**YOUR GOAL:** What is needed is an exact reproduction of the listing, without its pictures.

# # #

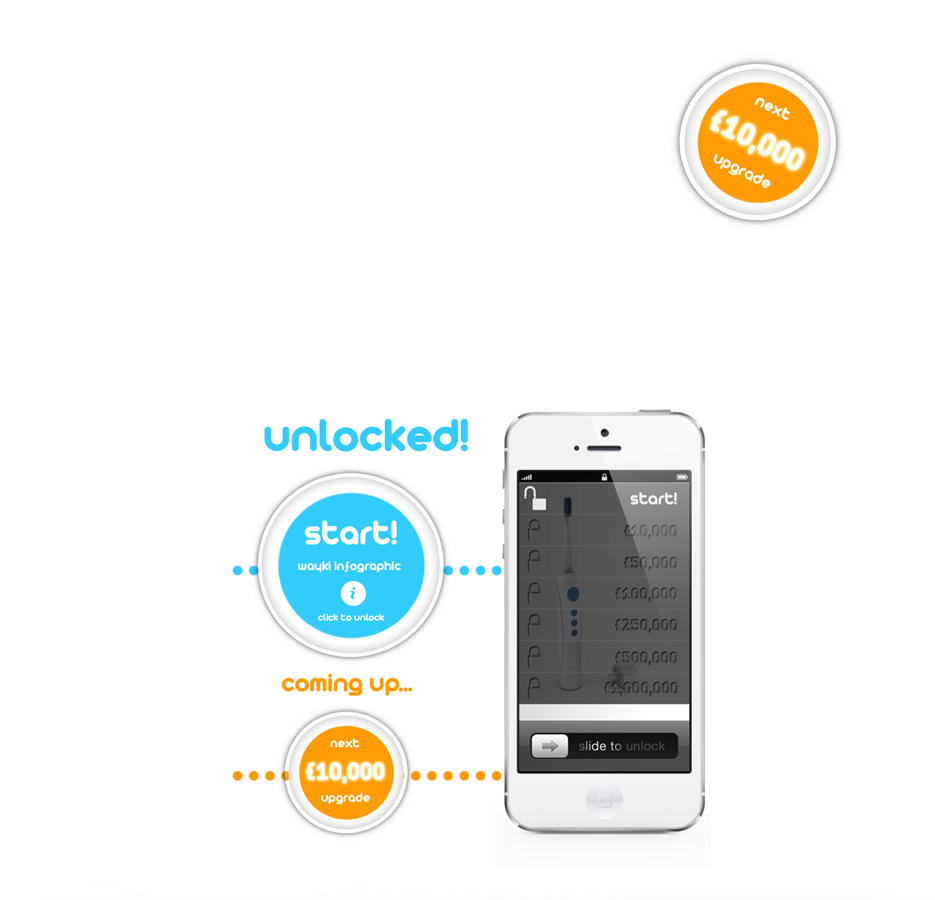
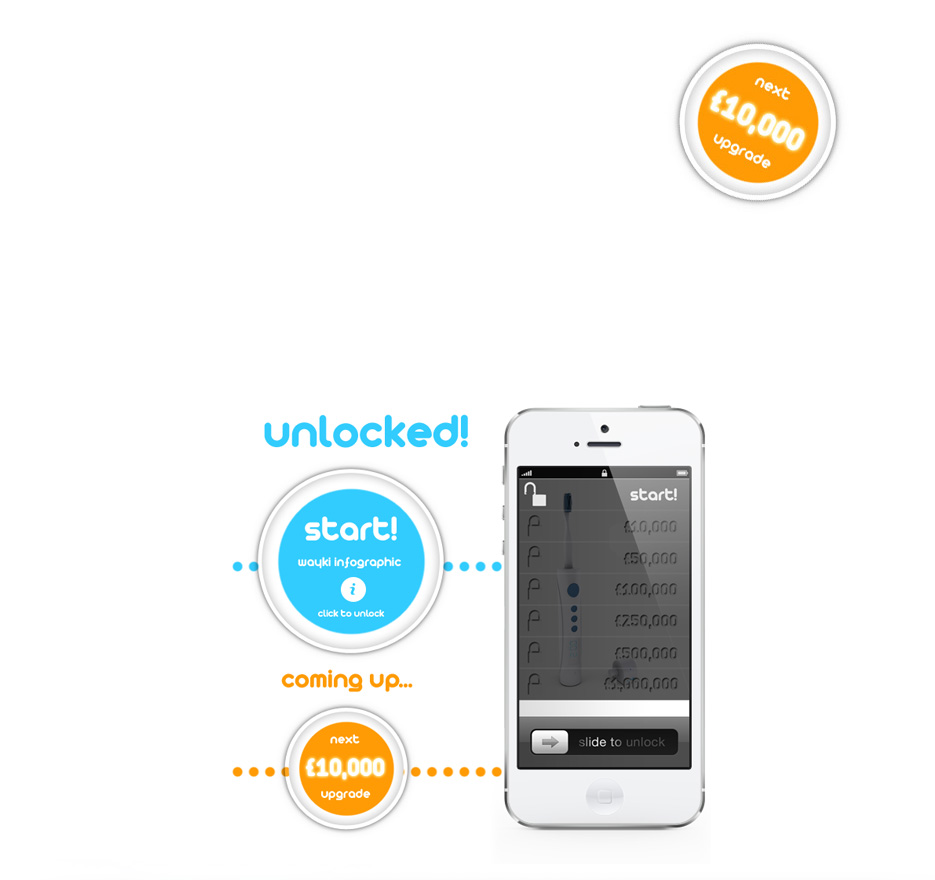
change

Changed region(s): [[0.2481, 0.4295, 0.7754, 0.9511], [0.7134, 0.0307, 0.8995, 0.2455], [0.5893, 0.6443, 0.6203, 0.675]]

diff --git a/app/assets/stylesheets/homepage/key_points.css.scss b/app/assets/stylesheets/homepage/key_points.css.scss
@@ -57,7 +57,7 @@ h3 {
 
 #seven {
   background: url(image_path("7-background.jpg")) no-repeat bottom left;
-  height: 880px;
+  height: 870px;
 }
 
 .right {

# # #

**REPLY:**
change

Changed region(s): [[0.2481, 0.4295, 0.7754, 0.9511], [0.7134, 0.0307, 0.8995, 0.2455], [0.5893, 0.6443, 0.6203, 0.675]]

diff --git a/app/assets/stylesheets/homepage/key_points.css.scss b/app/assets/stylesheets/homepage/key_points.css.scss
@@ -57,7 +57,7 @@ h3 {
 
 #seven {
   background: url(image_path("7-background.jpg")) no-repeat bottom left;
-  height: 880px;
+  height: 870px;
 }
 
 .right {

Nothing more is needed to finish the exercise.